"The acoustics in the building surround and embrace you," says Executive Director Laurie Lietz. "There's no better place to experience live music." If you're passing through on an off-night, the Surf offers both guided and self-guided tours.

HI-FI, Indianapolis

Music comes together in three ways inside (and outside) the historic Murphy Arts Center building in Fountain Square. Up-and-coming artists typically play the second-floor LO-FI Lounge, while the Black Pumas and other popular bands play the 400-person capacity room below. Repurposed cymbals and snare drums hang above the bar as light fixtures. Posters from previous concerts at HI-FI and other classic venues line the walls. In warmer months, the HI-FI Annex takes over the building's parking lot, where an eclectic mix of artists like Matt Nathanson, Sevendust, Beach Bunny, and Band of Horses have entertained capacity crowds.

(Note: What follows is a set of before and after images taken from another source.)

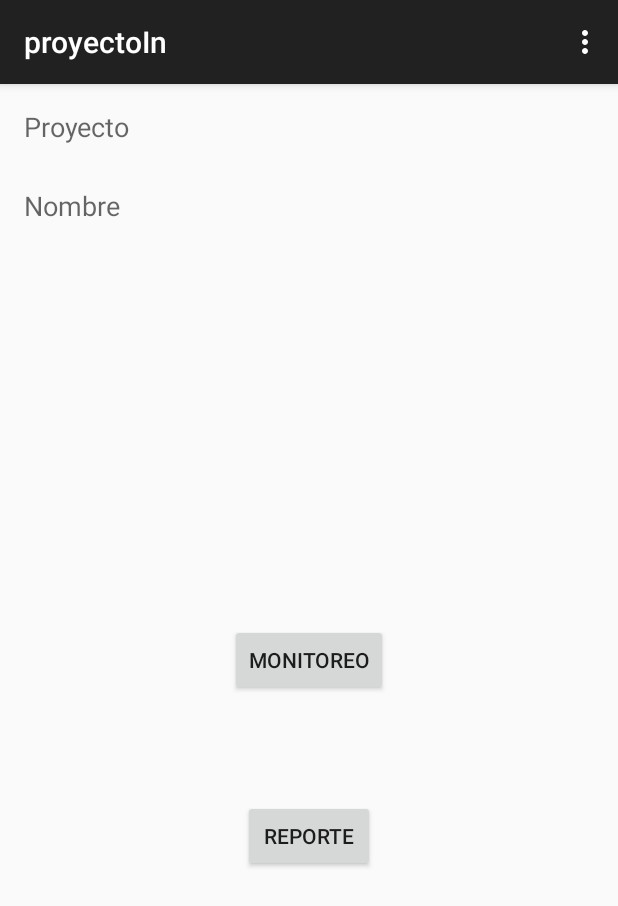
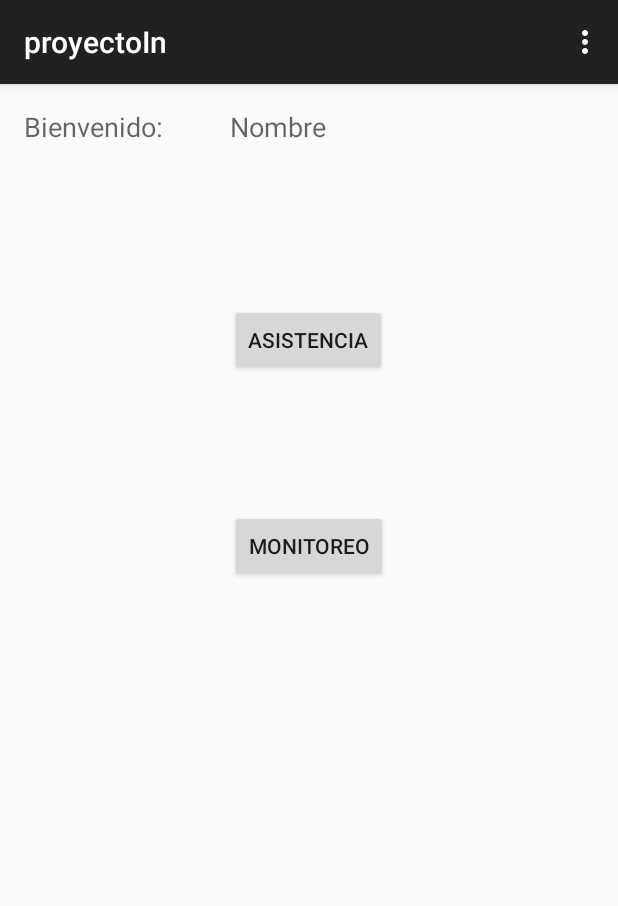
Before and after one commit to Jaguz/ProyectoMoviles, an Android app: the proyectoIn screen opened directly, with no data from a screen before it, on a phone screen of 412 x 824 dp. Shown: the top 906 px of the screen. Run offline under Robolectric (Android 15) with nearby library versions, the phone set to English and light mode, and no system bars; 2 statements that could not run were skipped.

Commit message:
Updated login screen and Other buttons

```diff
--- a/app/src/main/java/itesm/mx/proyectomoviles/proyectoIn.java
+++ b/app/src/main/java/itesm/mx/proyectomoviles/proyectoIn.java
@@ -23,8 +23,8 @@ public class proyectoIn extends AppCompatActivity {
 
         final TextView nombre = (TextView) findViewById(R.id.nombreTV);
         final TextView lugar = (TextView) findViewById(R.id.nombreTV);
-        final Button monitoreoButton = (Button) findViewById(R.id.encuestaBT);
-        final Button reporteButton = (Button) findViewById(R.id.reporteBT);
+        final Button monitoreoButton = (Button) findViewById(R.id.asistenciaBT);
+        final Button reporteButton = (Button) findViewById(R.id.monitoreoBT);
 
         nombre.setText(datos.getString("nombre"));
         lugar.setText(datos.getString("lugar"));
--- a/app/src/main/java/itesm/mx/proyectomoviles/proyectoInStaff.java
+++ b/app/src/main/java/itesm/mx/proyectomoviles/proyectoInStaff.java
@@ -18,7 +18,7 @@ public class proyectoInStaff extends AppCompatActivity {
         setContentView(R.layout.activity_proyecto_in_staff);
         final Bundle datos = getIntent().getExtras();
 
-        final Button monitoreoButton = (Button) findViewById(R.id.encuestaBT);
+        final Button monitoreoButton = (Button) findViewById(R.id.monitoreoBT);
         final Button asistenciaButton = (Button) findViewById(R.id.asistenciaBT);
         final TextView nombre = (TextView) findViewById(R.id.nombreTV);
         final TextView lugar = (TextView) findViewById(R.id.lugarTV);
--- a/app/src/main/res/layout/activity_proyecto_in.xml
+++ b/app/src/main/res/layout/activity_proyecto_in.xml
@@ -10,7 +10,7 @@
         android:layout_width="wrap_content"
         android:layout_height="wrap_content"
         android:textAppearance="?android:attr/textAppearanceMedium"
-        android:text="Proyecto"
+        android:text="Bienvenido: "
         android:id="@+id/textView4"
         android:layout_alignParentTop="true"
         android:layout_alignParentStart="true" />
@@ -21,42 +21,26 @@
         android:textAppearance="?android:attr/textAppearanceMedium"
         android:text="Nombre"
         android:id="@+id/nombreTV"
-        android:layout_below="@+id/textView4"
-        android:layout_alignParentStart="true"
-        android:layout_marginTop="28dp" />
+        android:layout_alignParentTop="true"
+        android:layout_alignStart="@+id/asistenciaBT"
+        android:layout_alignParentEnd="true" />
 
-    <TextView
+    <Button
         android:layout_width="wrap_content"
         android:layout_height="wrap_content"
-        android:textAppearance="?android:attr/textAppearanceMedium"
-        android:text="Lugar"
-        android:id="@+id/nombreTV"
+        android:text="Asistencia"
+        android:id="@+id/asistenciaBT"
+        android:layout_marginTop="106dp"
         android:layout_below="@+id/nombreTV"
-        android:layout_alignParentStart="true"
-        android:layout_marginTop="41dp" />
+        android:layout_alignStart="@+id/monitoreoBT" />
 
     <Button
         android:layout_width="wrap_content"
         android:layout_height="wrap_content"
         android:text="Monitoreo"
-        android:id="@+id/encuestaBT"
-        android:layout_centerVertical="true"
+        android:id="@+id/monitoreoBT"
+        android:layout_marginTop="89dp"
+        android:layout_below="@+id/asistenciaBT"
         android:layout_centerHorizontal="true" />
 
-    <ImageView
-        android:layout_width="wrap_content"
-        android:layout_height="wrap_content"
-        android:id="@+id/imageView"
-        android:layout_alignTop="@+id/nombreTV"
-        android:layout_alignEnd="@+id/encuestaBT"
-        android:src="@mipmap/ic_launcher" />
-
-    <Button
-        android:layout_width="wrap_content"
-        android:layout_height="wrap_content"
-        android:text="Reporte"
-        android:id="@+id/reporteBT"
-        android:layout_below="@+id/encuestaBT"
-        android:layout_centerHorizontal="true"
-        android:layout_marginTop="69dp" />
 </RelativeLayout>
```
Also changed, not shown: app/src/main/res/layout/activity_main.xml (+18 -8 lines), app/src/main/res/layout/activity_proyecto_in_staff.xml (+9 -11 lines), app/src/main/res/drawable/sentido_humano.jpg (added), 1 other file.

Last year, HI-FI's owners also opened Easy Rider Diner next door for noshes before the noise. Hand-drawn portraits of famous musicians hang in several of the booths.

Local artist Connor McLaren has played all three HI-FI stages. "To paraphrase Bob Dylan, it always feels like something is happening there," he says, "even if you don't know exactly what it is."

Blueberry Hill St. Louis
Ryan Donnell

Blueberry Hill, St. Louis

Pop-culture memorabilia—think huge jukeboxes, tiny PEZ dispensers, and all bric-a-brac in between—fills the walls at Blueberry Hill. A larger-than-life Pac-Man mural provides a backdrop for diners; a giant stuffed marlin swims above the bar.

This kitschy venue has dished out heaping helpings of food and beer for more than 50 years, but the tasty jams came a bit later. Rock and roll pioneer Chuck Berry (a big fan of Blueberry Hill's chicken wings) played the first-ever show in the 340-person capacity Duck Room back in 1997. A good friend of proprietor Joe Edwards, Berry would continue to play monthly for more than 17 years. (Edwards is a bit of aSt. Louis legend himself, co-owning several businesses down the street in the famous Delmar Loop, including another music venue, The Pageant.)

"Blueberry Hill is beloved by both tourists and locals," says local fan Jo Duncan. "You never know who you will run into at the bar or in the restaurant—it could be your neighbor or the touring band playing down the street. From the minute you walk in the door, you know you are going to have fun!"

Majestic Theatre Detroit
Jennifer Arnett— Starloft Photography

The Majestic Theatre, Detroit

The Majestic's colorful Art Deco facade and motifs hint at its roots as a playhouse and movie theater. Once boasting 1,650 seats, The Majestic was considered one of the world's largest movie theaters; with the rise of the shopping-mall multiplex during the 1980s, it pivoted to live music. The building's exterior—one of the largest enameled metal-paneled Art Deco facades in the Midwest—contributed to the venue's status on the National Register of Historic Places. Inside, a booming sound system fills the cavernous hall, creating a unique sonic landscape. If you want to be close to the stage, bring your ear plugs. A virtual who's who of music history has played the Midtown musical monument over the decades, including The Black Keys, George Clinton, Wilco, Sheryl Crow, and Fela Kuti. The same facility is also home to The Magic Stick, a smaller venue that doubles as a pool hall-dance club, and the rooftop Alley Deck for drinks before or after a concert.

Was this page helpful?
Related Articles